Alan Price, 51, of Barley Lane, died after falling down steps next to The Oddfellows Arms pub in Ore on December 26, 2009. Two men arrested on suspicion of his murder were released without charge and at his inquest on Wednesday, Coroner Alan Craze recorded a verdict of accidental death.

Father-of-one Mr Price, who post mortem tests suggested would have been drunk, hit his head when he fell, leaving him in an awkward position face-down with his legs still on the steps. He suffocated, the inquest heard.

Curtis Crook was the first person to find him, and asked his cousin Frank Chisholm to come out to the alley with him. They tried to work out if he was dead, argued about what to do, but neither called an ambulance and in the witness box Mr Crook, of Oxford Road, St Leonards, said they had been there about five minutes. It was only when a passer-by walked into the alleyway that she took charge, calling 999 and asking the men what had happened.

Mr Crook was arrested at the scene and Mr Chisholm was arrested later that night at his girlfriend’s house.

PC Jake Dallaway, said that when Mr Chisholm was arrested he asked if the man was “really dead.” When the officer asked why else they would be there, Mr Chisholm reportedly said: “It’s assault isn’t it?”

Mr Chisholm, of Hollington Old Lane, St Leonards, admitted they had been drinking for quite a while but insisted he never saw Mr Price alive. “I got there and he was not moving. I didn’t call an ambulance becase I didn’t think he was dead,” he said.

Mr Crook, who admitted he was “very drunk”, added: “I don’t know why we didn’t call. I was very shocked, you do not see this sort of thing everyday.”

In a statement from Roy Fido, of Fairlight Road, he said he heard three voices in the alleyway arguing and one sounded “very agitated and aggressive.”

Both cousins denied there had been any argument involving Mr Price, and when interviewed, their two accounts were identical and they had not had a chance to confer.

Mr Craze said: “I can see why the two of them were arrested but pretty quickly it became clear there was nothing at all to suggest this was an assault, certainly not on the part of the two witnesses who have appeared in court today. The slippery steps, the poor lighting and the degree of intoxication all probably played a part.”
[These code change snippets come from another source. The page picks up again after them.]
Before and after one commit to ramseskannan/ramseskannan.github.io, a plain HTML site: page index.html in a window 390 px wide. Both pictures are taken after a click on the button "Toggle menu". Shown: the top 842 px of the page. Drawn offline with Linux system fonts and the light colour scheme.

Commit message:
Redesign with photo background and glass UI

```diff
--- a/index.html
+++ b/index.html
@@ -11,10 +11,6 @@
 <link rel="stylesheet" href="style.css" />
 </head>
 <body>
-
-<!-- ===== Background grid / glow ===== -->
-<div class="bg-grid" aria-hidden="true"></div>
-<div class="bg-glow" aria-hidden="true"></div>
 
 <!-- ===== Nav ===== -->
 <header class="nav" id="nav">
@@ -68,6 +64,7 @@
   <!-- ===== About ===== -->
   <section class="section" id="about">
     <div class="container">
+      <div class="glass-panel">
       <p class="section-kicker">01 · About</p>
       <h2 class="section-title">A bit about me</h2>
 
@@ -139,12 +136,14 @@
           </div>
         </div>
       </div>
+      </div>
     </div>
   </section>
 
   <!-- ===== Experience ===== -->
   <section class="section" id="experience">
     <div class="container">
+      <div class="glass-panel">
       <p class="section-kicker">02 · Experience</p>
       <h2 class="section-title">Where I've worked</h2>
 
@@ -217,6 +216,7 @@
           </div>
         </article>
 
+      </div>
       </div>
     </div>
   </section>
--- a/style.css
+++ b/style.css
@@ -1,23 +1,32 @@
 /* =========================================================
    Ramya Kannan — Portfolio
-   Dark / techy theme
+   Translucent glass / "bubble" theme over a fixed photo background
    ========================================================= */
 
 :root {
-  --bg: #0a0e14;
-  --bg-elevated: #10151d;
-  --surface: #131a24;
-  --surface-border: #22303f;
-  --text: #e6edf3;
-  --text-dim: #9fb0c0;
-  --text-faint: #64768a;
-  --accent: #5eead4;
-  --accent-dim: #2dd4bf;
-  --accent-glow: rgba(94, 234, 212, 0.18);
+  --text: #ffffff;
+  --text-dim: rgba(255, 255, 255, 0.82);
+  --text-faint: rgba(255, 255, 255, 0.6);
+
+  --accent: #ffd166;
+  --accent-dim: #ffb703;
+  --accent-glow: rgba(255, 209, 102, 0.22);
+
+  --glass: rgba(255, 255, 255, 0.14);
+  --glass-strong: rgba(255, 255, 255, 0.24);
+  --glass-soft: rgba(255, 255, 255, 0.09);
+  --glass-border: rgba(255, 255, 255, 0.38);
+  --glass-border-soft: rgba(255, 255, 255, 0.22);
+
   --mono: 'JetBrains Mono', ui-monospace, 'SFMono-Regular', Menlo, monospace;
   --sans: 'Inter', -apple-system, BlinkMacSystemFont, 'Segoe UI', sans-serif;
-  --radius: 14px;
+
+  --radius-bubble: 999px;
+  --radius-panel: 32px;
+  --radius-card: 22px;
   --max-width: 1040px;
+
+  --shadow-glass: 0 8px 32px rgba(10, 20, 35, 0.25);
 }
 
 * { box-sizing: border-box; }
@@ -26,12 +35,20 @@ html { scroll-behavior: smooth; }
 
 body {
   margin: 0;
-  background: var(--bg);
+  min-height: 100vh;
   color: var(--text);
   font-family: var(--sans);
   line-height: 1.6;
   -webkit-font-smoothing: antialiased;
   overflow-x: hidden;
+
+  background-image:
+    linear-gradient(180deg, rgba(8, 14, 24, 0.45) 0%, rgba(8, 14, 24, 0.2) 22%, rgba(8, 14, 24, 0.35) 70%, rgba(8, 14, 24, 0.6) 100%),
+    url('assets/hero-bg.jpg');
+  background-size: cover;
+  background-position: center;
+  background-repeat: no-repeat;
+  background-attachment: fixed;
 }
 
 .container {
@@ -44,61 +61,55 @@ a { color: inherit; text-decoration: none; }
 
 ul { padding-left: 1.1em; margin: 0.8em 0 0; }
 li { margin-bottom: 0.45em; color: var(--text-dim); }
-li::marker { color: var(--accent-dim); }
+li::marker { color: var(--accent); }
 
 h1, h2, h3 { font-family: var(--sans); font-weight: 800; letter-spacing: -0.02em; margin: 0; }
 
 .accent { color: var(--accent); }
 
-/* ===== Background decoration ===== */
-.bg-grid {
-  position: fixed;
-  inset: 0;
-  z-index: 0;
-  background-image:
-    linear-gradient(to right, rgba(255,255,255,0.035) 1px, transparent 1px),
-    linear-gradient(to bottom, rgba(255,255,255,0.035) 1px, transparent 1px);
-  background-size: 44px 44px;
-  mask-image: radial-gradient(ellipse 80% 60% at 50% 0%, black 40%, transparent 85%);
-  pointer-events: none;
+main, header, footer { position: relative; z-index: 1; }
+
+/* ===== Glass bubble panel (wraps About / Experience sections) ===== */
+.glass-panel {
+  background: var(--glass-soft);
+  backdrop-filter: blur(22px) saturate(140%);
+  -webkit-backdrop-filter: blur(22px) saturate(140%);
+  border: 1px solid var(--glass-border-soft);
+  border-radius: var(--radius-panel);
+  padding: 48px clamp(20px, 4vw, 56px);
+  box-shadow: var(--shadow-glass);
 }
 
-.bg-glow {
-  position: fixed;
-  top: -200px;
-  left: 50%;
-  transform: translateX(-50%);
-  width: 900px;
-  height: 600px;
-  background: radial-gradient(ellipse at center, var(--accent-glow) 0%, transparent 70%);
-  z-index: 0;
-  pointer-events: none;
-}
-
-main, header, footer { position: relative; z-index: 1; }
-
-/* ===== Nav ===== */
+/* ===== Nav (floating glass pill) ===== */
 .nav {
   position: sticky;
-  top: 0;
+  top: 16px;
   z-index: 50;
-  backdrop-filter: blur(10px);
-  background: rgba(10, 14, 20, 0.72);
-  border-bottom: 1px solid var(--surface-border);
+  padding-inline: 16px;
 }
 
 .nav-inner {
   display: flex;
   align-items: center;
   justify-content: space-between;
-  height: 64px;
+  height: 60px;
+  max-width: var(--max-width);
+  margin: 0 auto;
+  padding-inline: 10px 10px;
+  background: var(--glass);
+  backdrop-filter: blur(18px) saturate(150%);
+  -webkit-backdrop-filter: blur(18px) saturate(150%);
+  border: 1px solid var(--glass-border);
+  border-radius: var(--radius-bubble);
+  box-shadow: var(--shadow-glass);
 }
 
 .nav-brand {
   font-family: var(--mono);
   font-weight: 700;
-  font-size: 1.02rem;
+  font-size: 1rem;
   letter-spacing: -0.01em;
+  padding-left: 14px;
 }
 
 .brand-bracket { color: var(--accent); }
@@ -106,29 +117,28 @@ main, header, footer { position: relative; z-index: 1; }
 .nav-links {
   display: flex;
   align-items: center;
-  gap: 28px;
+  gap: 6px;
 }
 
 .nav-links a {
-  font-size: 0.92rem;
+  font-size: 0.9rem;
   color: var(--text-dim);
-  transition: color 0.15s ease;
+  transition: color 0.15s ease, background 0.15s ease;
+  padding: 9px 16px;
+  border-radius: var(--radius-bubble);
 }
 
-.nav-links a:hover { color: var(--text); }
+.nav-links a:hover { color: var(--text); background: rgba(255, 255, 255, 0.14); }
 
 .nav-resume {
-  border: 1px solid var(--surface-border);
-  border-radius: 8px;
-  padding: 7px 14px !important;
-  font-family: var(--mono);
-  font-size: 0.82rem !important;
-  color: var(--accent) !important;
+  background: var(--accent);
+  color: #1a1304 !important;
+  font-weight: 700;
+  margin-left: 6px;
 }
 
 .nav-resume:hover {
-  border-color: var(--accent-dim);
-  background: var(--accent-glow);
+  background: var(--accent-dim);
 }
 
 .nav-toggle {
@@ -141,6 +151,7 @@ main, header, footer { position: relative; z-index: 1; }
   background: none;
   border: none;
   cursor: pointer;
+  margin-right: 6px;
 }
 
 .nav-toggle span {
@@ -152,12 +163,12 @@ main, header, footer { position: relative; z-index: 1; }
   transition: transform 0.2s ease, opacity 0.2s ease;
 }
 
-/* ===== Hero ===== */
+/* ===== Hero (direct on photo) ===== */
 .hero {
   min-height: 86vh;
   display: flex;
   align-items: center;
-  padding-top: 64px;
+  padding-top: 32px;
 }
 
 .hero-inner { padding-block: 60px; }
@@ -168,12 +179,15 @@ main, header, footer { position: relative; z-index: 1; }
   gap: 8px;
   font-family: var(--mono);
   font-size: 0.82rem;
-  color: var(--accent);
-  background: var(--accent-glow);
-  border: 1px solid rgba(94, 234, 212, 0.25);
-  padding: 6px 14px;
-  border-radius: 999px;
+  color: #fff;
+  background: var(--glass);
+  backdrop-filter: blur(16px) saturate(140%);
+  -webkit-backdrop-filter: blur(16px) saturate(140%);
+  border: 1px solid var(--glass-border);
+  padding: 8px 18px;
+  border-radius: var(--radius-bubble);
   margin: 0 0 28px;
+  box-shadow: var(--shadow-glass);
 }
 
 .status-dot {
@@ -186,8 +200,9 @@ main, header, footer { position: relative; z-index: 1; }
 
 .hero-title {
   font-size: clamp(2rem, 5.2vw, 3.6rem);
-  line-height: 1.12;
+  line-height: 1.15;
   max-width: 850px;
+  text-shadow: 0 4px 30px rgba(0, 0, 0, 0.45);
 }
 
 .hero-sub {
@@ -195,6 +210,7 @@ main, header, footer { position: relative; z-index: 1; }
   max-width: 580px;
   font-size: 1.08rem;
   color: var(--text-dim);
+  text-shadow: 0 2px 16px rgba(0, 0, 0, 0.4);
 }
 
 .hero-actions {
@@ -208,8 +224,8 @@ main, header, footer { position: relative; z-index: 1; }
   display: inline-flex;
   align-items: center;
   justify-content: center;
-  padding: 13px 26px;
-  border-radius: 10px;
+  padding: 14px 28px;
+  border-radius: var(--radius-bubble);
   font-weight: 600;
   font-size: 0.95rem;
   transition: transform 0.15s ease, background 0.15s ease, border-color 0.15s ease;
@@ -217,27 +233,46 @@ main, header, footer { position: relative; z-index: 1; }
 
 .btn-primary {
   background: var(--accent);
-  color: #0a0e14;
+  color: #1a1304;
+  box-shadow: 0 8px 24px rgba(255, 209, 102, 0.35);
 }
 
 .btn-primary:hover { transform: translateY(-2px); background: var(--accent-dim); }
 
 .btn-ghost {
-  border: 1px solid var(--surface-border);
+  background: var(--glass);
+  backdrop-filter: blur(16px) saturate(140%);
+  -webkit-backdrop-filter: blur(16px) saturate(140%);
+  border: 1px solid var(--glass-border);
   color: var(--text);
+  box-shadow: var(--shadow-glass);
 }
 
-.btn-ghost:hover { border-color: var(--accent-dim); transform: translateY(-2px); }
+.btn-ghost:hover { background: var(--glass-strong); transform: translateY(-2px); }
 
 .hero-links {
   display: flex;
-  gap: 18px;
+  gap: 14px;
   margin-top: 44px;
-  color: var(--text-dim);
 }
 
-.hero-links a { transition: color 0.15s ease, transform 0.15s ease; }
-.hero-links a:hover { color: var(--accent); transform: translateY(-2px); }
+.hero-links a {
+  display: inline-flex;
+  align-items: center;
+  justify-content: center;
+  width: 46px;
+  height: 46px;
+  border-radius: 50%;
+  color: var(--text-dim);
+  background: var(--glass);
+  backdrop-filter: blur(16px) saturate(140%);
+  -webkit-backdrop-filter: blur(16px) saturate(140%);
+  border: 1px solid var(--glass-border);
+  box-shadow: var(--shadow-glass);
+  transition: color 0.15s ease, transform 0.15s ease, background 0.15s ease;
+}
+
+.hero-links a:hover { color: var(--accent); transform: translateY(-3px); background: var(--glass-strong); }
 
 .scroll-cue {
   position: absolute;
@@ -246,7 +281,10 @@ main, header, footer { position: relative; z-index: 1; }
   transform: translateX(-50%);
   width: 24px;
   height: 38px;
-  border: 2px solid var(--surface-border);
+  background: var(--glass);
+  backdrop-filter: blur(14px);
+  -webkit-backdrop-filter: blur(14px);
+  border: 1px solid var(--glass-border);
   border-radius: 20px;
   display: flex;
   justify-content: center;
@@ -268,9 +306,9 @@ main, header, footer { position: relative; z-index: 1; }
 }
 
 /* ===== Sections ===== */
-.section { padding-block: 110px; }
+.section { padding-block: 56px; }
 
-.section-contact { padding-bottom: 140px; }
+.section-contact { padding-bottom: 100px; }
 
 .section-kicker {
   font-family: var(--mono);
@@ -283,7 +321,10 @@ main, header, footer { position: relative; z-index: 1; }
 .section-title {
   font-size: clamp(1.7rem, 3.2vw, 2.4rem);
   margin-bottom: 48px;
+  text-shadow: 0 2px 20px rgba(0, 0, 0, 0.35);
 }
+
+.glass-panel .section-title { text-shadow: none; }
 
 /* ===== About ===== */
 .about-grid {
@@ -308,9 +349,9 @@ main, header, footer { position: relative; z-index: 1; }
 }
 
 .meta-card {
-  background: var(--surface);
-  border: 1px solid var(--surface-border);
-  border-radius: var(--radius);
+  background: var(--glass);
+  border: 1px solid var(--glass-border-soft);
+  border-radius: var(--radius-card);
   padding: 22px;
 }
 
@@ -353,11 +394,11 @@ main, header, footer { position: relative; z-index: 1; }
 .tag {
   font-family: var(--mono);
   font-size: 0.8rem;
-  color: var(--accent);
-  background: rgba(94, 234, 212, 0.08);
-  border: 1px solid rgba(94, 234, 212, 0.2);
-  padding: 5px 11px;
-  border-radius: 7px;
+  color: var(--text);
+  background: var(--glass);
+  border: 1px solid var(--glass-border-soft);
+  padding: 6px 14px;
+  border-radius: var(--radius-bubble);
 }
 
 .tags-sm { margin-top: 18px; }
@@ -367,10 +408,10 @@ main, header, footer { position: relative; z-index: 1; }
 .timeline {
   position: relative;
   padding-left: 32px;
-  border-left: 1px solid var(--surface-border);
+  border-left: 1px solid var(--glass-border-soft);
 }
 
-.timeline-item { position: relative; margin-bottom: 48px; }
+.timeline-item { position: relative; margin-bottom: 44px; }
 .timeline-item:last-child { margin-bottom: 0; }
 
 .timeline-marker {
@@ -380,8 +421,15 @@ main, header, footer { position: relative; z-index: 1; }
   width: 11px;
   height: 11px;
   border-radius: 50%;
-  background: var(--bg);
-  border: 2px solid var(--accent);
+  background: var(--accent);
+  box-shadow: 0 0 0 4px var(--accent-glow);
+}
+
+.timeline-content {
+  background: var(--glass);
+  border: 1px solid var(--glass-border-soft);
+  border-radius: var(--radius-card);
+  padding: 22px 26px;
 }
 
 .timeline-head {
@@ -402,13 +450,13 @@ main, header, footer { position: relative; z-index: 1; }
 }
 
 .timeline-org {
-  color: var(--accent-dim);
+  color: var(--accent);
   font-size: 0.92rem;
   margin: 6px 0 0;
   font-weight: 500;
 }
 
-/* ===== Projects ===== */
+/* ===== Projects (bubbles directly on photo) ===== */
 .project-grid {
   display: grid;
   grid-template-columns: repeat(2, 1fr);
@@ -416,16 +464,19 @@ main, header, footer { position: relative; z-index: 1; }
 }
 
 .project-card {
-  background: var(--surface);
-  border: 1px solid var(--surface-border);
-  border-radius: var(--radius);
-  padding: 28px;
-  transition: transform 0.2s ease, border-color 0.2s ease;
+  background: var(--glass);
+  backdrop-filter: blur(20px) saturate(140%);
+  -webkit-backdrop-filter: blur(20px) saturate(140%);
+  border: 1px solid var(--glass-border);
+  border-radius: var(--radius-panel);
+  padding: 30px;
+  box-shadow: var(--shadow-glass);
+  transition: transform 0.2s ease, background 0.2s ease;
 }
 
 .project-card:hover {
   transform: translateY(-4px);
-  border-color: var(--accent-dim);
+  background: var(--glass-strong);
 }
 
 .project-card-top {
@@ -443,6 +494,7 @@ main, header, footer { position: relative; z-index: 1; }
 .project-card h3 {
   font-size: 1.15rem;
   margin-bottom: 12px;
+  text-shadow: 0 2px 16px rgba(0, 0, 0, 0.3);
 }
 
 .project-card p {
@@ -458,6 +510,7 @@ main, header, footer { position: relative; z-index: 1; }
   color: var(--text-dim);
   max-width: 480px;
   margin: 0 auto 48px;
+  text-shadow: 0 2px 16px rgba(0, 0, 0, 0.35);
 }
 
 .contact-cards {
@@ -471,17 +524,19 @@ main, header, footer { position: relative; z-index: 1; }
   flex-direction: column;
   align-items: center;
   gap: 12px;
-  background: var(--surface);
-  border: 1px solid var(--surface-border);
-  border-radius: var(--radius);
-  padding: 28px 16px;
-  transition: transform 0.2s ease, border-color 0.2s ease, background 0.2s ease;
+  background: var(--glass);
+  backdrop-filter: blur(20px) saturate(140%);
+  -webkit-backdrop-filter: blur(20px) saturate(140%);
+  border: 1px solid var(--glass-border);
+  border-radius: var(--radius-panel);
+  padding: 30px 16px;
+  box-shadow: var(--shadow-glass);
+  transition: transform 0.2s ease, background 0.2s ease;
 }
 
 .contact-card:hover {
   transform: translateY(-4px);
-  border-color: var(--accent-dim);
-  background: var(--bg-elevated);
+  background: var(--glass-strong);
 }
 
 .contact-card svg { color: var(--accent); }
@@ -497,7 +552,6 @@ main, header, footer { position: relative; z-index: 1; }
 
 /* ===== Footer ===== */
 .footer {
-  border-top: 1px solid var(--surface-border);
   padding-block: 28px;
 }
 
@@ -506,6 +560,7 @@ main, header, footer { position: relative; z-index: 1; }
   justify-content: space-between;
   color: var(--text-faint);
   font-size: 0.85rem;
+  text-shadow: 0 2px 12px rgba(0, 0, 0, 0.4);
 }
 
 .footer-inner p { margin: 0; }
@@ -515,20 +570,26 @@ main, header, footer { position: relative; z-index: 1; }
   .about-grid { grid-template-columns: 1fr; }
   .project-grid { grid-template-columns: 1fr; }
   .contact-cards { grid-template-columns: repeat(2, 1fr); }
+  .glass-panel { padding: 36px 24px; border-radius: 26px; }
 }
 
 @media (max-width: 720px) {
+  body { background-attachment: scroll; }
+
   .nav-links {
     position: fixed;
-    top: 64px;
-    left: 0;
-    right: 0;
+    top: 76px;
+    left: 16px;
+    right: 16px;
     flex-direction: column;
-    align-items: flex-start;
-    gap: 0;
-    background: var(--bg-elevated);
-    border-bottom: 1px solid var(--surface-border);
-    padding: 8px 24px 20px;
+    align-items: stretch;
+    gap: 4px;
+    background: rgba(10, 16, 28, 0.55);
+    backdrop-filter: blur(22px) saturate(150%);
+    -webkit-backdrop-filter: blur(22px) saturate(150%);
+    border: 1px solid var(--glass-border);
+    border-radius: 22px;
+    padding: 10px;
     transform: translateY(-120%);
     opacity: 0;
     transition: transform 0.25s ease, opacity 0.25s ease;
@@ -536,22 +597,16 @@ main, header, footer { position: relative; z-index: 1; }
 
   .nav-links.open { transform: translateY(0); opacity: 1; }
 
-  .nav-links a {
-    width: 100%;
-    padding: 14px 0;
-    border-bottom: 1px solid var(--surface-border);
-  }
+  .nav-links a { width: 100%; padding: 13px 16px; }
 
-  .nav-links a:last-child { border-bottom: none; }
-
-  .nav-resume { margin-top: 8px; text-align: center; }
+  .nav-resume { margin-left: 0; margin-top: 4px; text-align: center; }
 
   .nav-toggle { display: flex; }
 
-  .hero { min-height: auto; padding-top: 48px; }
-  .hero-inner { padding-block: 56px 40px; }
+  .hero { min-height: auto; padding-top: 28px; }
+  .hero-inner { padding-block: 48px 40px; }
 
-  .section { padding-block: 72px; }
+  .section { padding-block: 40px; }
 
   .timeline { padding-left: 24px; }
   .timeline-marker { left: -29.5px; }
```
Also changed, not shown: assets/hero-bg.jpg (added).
Speaking after the sometimes tense hearing, during which Mr Craze had to remind those there not to “hurl accusations,” Mr Price’s sister Sandra Parker said: “There will always be an element of doubt and some of the things we heard today were a complete surprise. We have waited 14 months for this and we needed today to be over with but we have been left with more questions than answers.”